DATA FOR THE TASK —

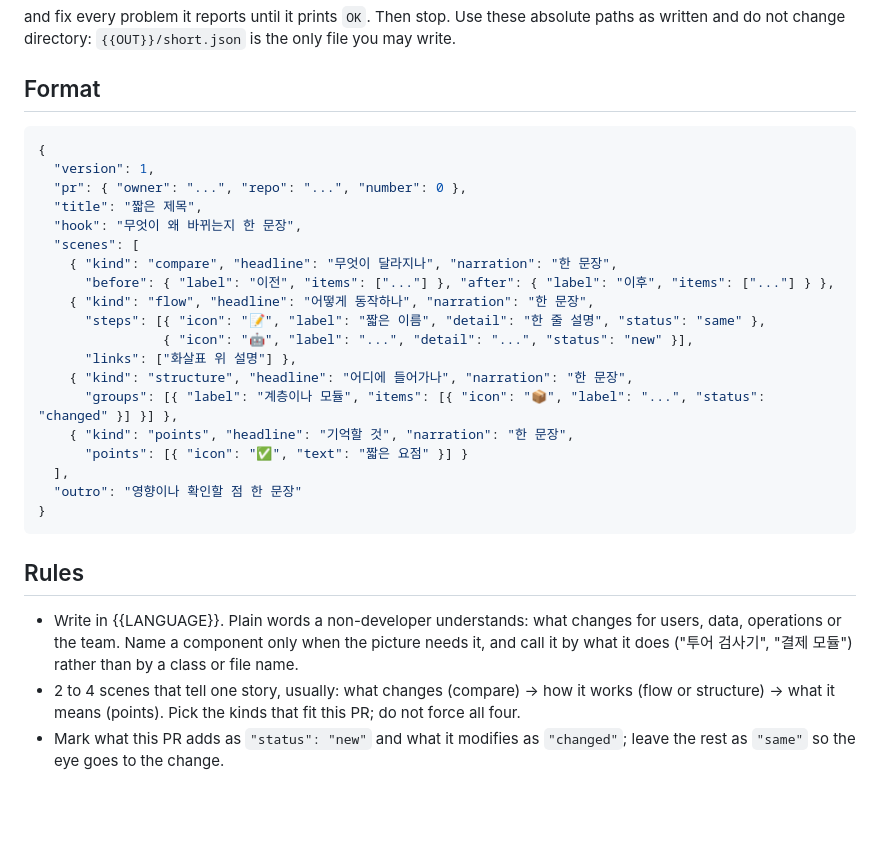
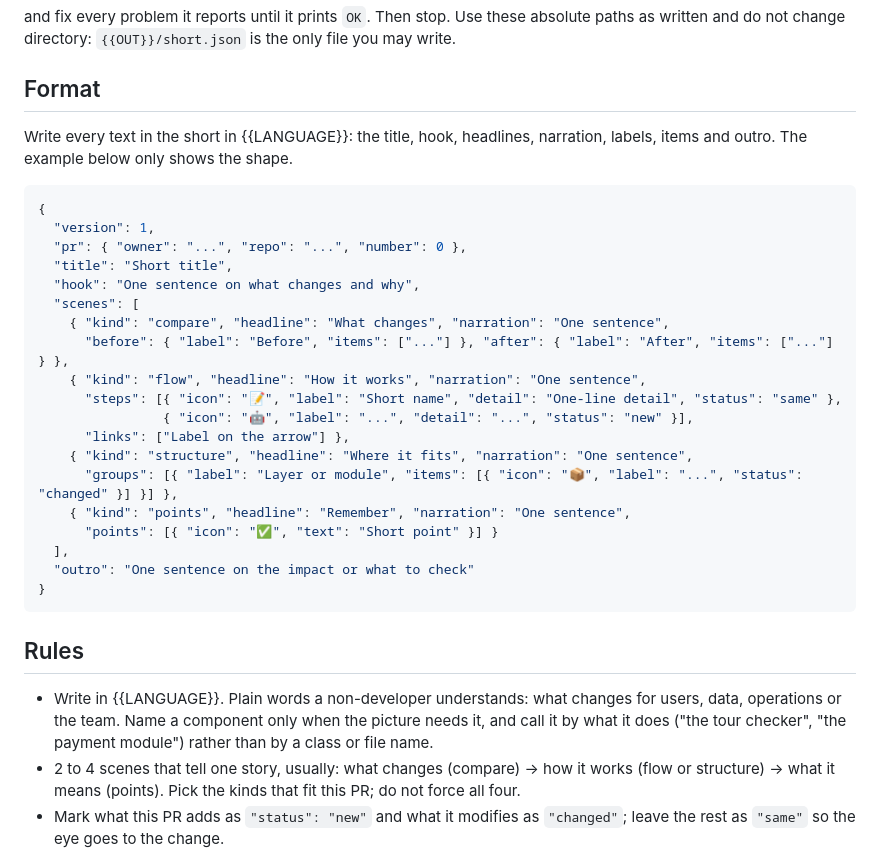
Before and after one commit to thomas783/pr-docent, a Markdown page: scripts/short-prompt.md, the part around the change. GitHub-like rendering; blank space fills up the shorter version.

Commit message:
Write every part of a tour and a short in the chosen language
The prompts' JSON examples were in Korean and the language rule sat under
the notes, so English tours came back with Korean titles and chapters.

Co-Authored-By: Claude Opus 5.5 <noreply@anthropic.com>

````diff
--- a/scripts/short-prompt.md
+++ b/scripts/short-prompt.md
@@ -22,25 +22,28 @@ written and do not change directory: `{{OUT}}/short.json` is the only file you m
 
 ## Format
 
+Write every text in the short in {{LANGUAGE}}: the title, hook, headlines, narration, labels,
+items and outro. The example below only shows the shape.
+
 ```json
 {
   "version": 1,
   "pr": { "owner": "...", "repo": "...", "number": 0 },
-  "title": "짧은 제목",
-  "hook": "무엇이 왜 바뀌는지 한 문장",
+  "title": "Short title",
+  "hook": "One sentence on what changes and why",
   "scenes": [
-    { "kind": "compare", "headline": "무엇이 달라지나", "narration": "한 문장",
-      "before": { "label": "이전", "items": ["..."] }, "after": { "label": "이후", "items": ["..."] } },
-    { "kind": "flow", "headline": "어떻게 동작하나", "narration": "한 문장",
-      "steps": [{ "icon": "📝", "label": "짧은 이름", "detail": "한 줄 설명", "status": "same" },
+    { "kind": "compare", "headline": "What changes", "narration": "One sentence",
+      "before": { "label": "Before", "items": ["..."] }, "after": { "label": "After", "items": ["..."] } },
+    { "kind": "flow", "headline": "How it works", "narration": "One sentence",
+      "steps": [{ "icon": "📝", "label": "Short name", "detail": "One-line detail", "status": "same" },
                 { "icon": "🤖", "label": "...", "detail": "...", "status": "new" }],
-      "links": ["화살표 위 설명"] },
-    { "kind": "structure", "headline": "어디에 들어가나", "narration": "한 문장",
-      "groups": [{ "label": "계층이나 모듈", "items": [{ "icon": "📦", "label": "...", "status": "changed" }] }] },
-    { "kind": "points", "headline": "기억할 것", "narration": "한 문장",
-      "points": [{ "icon": "✅", "text": "짧은 요점" }] }
+      "links": ["Label on the arrow"] },
+    { "kind": "structure", "headline": "Where it fits", "narration": "One sentence",
+      "groups": [{ "label": "Layer or module", "items": [{ "icon": "📦", "label": "...", "status": "changed" }] }] },
+    { "kind": "points", "headline": "Remember", "narration": "One sentence",
+      "points": [{ "icon": "✅", "text": "Short point" }] }
   ],
-  "outro": "영향이나 확인할 점 한 문장"
+  "outro": "One sentence on the impact or what to check"
 }
 ```
 
@@ -48,7 +51,7 @@ written and do not change directory: `{{OUT}}/short.json` is the only file you m
 
 - Write in {{LANGUAGE}}. Plain words a non-developer understands: what changes for users, data,
   operations or the team. Name a component only when the picture needs it, and call it by what
-  it does ("투어 검사기", "결제 모듈") rather than by a class or file name.
+  it does ("the tour checker", "the payment module") rather than by a class or file name.
 - 2 to 4 scenes that tell one story, usually: what changes (compare) → how it works (flow or
   structure) → what it means (points). Pick the kinds that fit this PR; do not force all four.
 - Mark what this PR adds as `"status": "new"` and what it modifies as `"changed"`; leave the rest
````
Also changed, not shown: scripts/tour-prompt.md (+11 -8 lines).
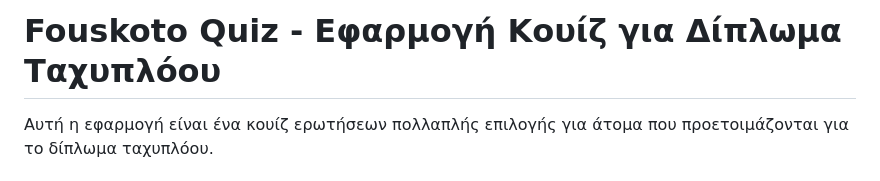
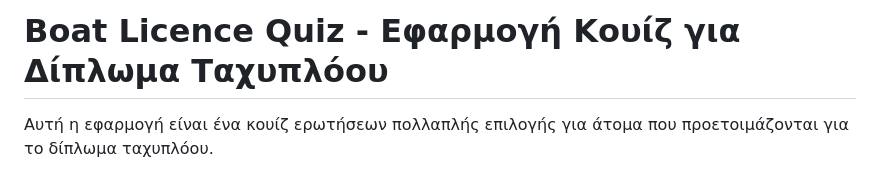
Before and after one commit to ibalampanis/boat-licence-quiz, a Markdown page: README.md, the part around the change. GitHub-like rendering.

```diff
--- a/README.md
+++ b/README.md
@@ -1,4 +1,4 @@
-# Fouskoto Quiz - Εφαρμογή Κουίζ για Δίπλωμα Ταχυπλόου
+# Boat Licence Quiz - Εφαρμογή Κουίζ για Δίπλωμα Ταχυπλόου
 
 Αυτή η εφαρμογή είναι ένα κουίζ ερωτήσεων πολλαπλής επιλογής για άτομα που προετοιμάζονται για το δίπλωμα ταχυπλόου.
 
```
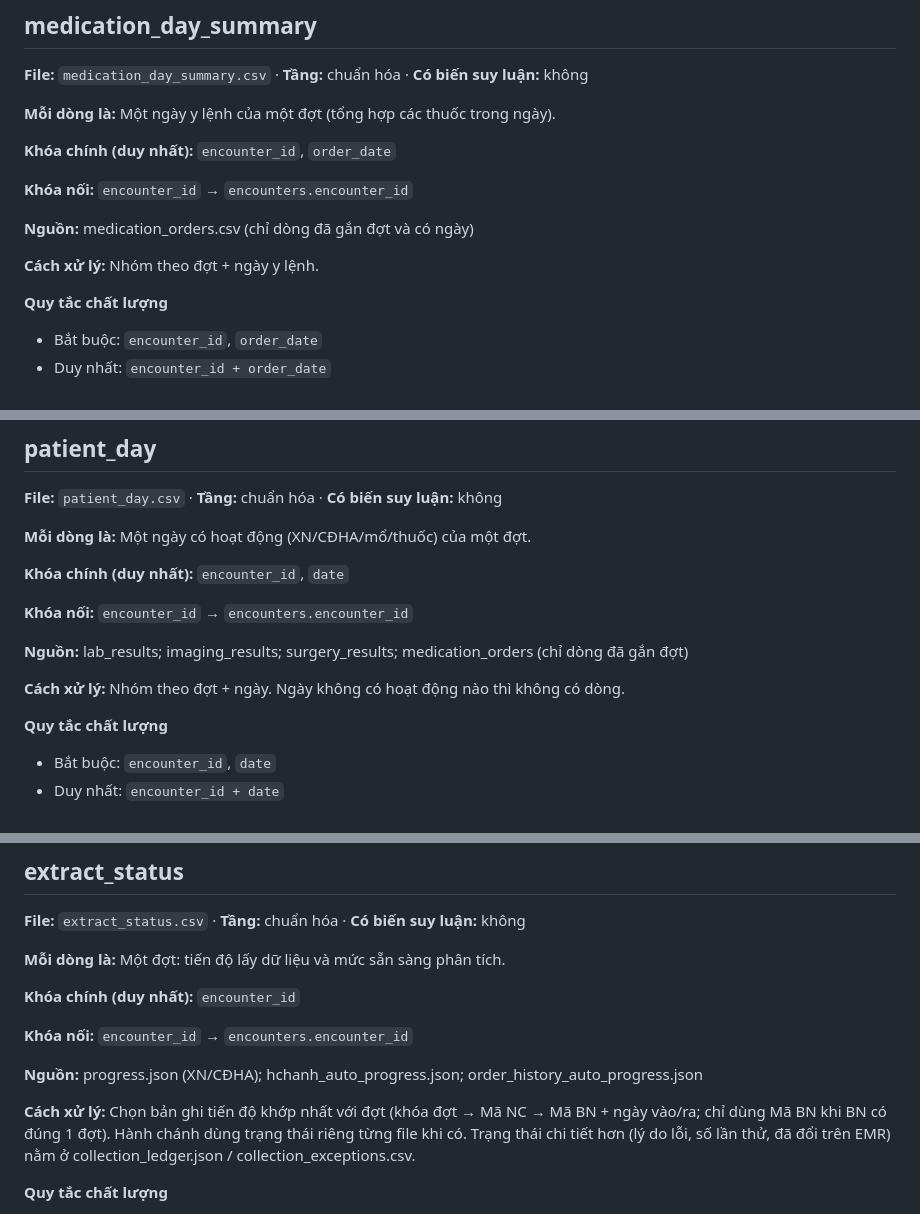
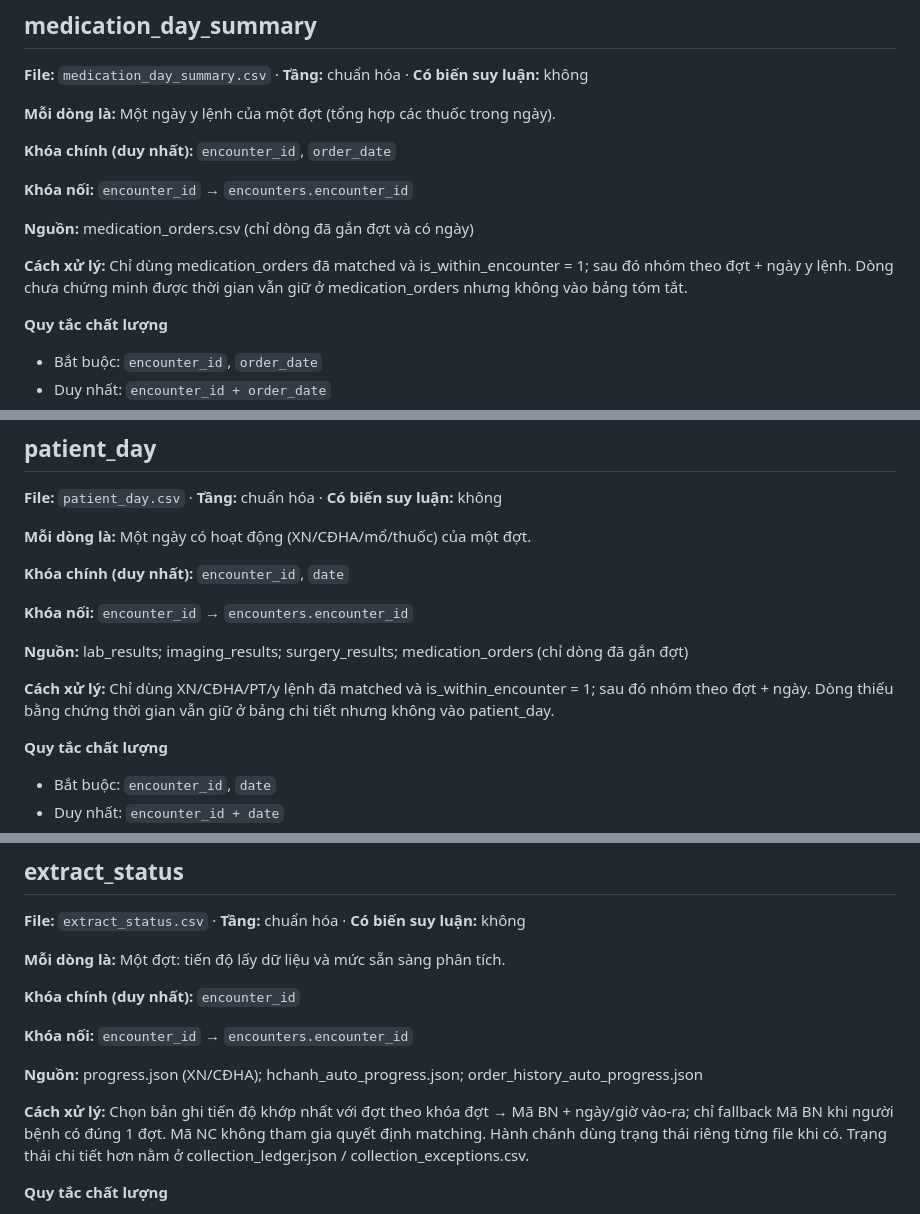
Before and after one commit to nldanh13/emrwebapp, a Markdown page: docs/DATA_DICTIONARY.md, 3 parts joined by grey strips. Rendered like a GitHub page.

Commit message:
Regenerate dictionary for strict matching rules

```diff
--- a/docs/DATA_DICTIONARY.md
+++ b/docs/DATA_DICTIONARY.md
@@ -430,7 +430,7 @@
 
 **Nguồn:** medication_orders.csv (chỉ dòng đã gắn đợt và có ngày)
 
-**Cách xử lý:** Nhóm theo đợt + ngày y lệnh.
+**Cách xử lý:** Chỉ dùng medication_orders đã matched và is_within_encounter = 1; sau đó nhóm theo đợt + ngày y lệnh. Dòng chưa chứng minh được thời gian vẫn giữ ở medication_orders nhưng không vào bảng tóm tắt.
 
 **Quy tắc chất lượng**
 
@@ -575,7 +575,7 @@
 
 **Nguồn:** lab_results; imaging_results; surgery_results; medication_orders (chỉ dòng đã gắn đợt)
 
-**Cách xử lý:** Nhóm theo đợt + ngày. Ngày không có hoạt động nào thì không có dòng.
+**Cách xử lý:** Chỉ dùng XN/CĐHA/PT/y lệnh đã matched và is_within_encounter = 1; sau đó nhóm theo đợt + ngày. Dòng thiếu bằng chứng thời gian vẫn giữ ở bảng chi tiết nhưng không vào patient_day.
 
 **Quy tắc chất lượng**
 
@@ -628,7 +628,7 @@
 
 **Nguồn:** progress.json (XN/CĐHA); hchanh_auto_progress.json; order_history_auto_progress.json
 
-**Cách xử lý:** Chọn bản ghi tiến độ khớp nhất với đợt (khóa đợt → Mã NC → Mã BN + ngày vào/ra; chỉ dùng Mã BN khi BN có đúng 1 đợt). Hành chánh dùng trạng thái riêng từng file khi có. Trạng thái chi tiết hơn (lý do lỗi, số lần thử, đã đổi trên EMR) nằm ở collection_ledger.json / collection_exceptions.csv.
+**Cách xử lý:** Chọn bản ghi tiến độ khớp nhất với đợt theo khóa đợt → Mã BN + ngày/giờ vào-ra; chỉ fallback Mã BN khi người bệnh có đúng 1 đợt. Mã NC không tham gia quyết định matching. Hành chánh dùng trạng thái riêng từng file khi có. Trạng thái chi tiết hơn nằm ở collection_ledger.json / collection_exceptions.csv.
 
 **Quy tắc chất lượng**
 
```
Also changed, not shown: other parts of docs/DATA_DICTIONARY.md (+2 -2 lines).
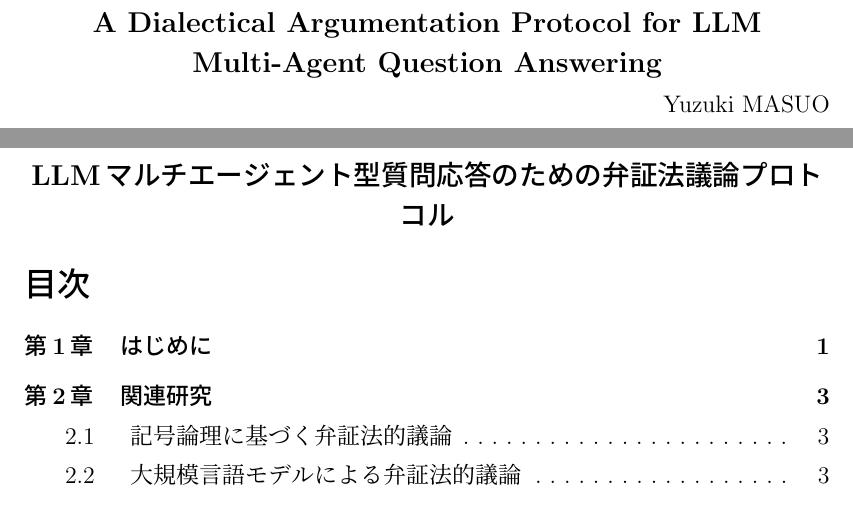
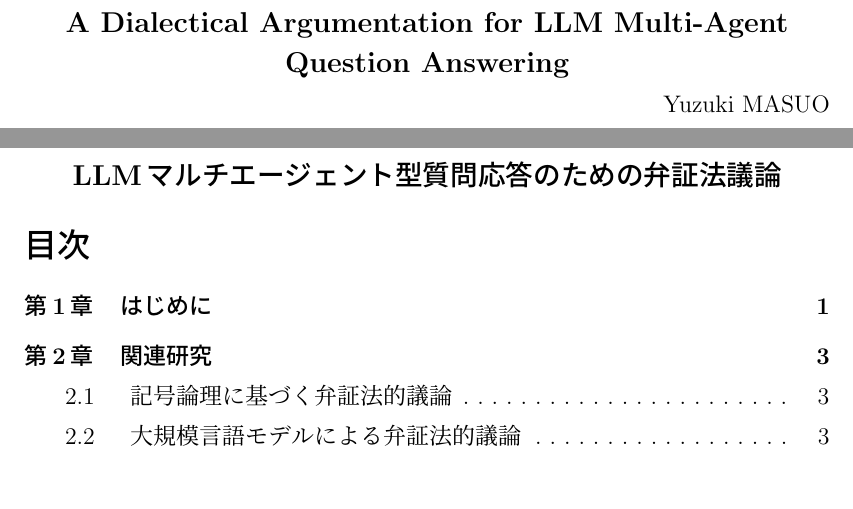
Before and after one commit to Yuuzuukii/essay, a LaTeX thesis (essay/essay.tex): two parts of pages 4 and 6 of 43, joined at a grey line, cut so that both start at the same text. The pictures show the PDF file essay/essay.pdf that the author committed with the source.

Commit message:
[fix 1/26] タイトルの修正

```diff
--- a/essay/essay.tex
+++ b/essay/essay.tex
@@ -42,9 +42,9 @@
 \def\>{\(\rangle\)}
 \def\CS#1{{\tt\string#1}}
 
-\jtitle[LLMマルチエージェント型質問応答のための弁証法議論プロトコル]%	% 和文題目（内容梗概／目次用）
-	{LLMマルチエージェント型質問応答のための弁証法議論プロトコル}	% 和文題目
-\etitle{A Dialectical Argumentation Protocol for LLM Multi-Agent Question Answering}	% 英文題目
+\jtitle[LLMマルチエージェント型質問応答のための弁証法議論]%	% 和文題目（内容梗概／目次用）
+	{LLMマルチエージェント型質問応答のための弁証法議論}	% 和文題目
+\etitle{A Dialectical Argumentation for LLM Multi-Agent Question Answering}	% 英文題目
 \jauthor{増尾 柚希}				% 和文著者名
 \eauthor{Yuzuki MASUO}			% 英文著者名
 \supervisor{村上 陽平 教授}		% 指導教官名
```
Also changed, not shown: essay/essay.pdf.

DIRECTIONS — Would you please copy all lines in the data that contain the word "和文題目"?

EXERCISE OUTPUT —
-\jtitle[LLMマルチエージェント型質問応答のための弁証法議論プロトコル]%	% 和文題目（内容梗概／目次用）
-	{LLMマルチエージェント型質問応答のための弁証法議論プロトコル}	% 和文題目
+\jtitle[LLMマルチエージェント型質問応答のための弁証法議論]%	% 和文題目（内容梗概／目次用）
+	{LLMマルチエージェント型質問応答のための弁証法議論}	% 和文題目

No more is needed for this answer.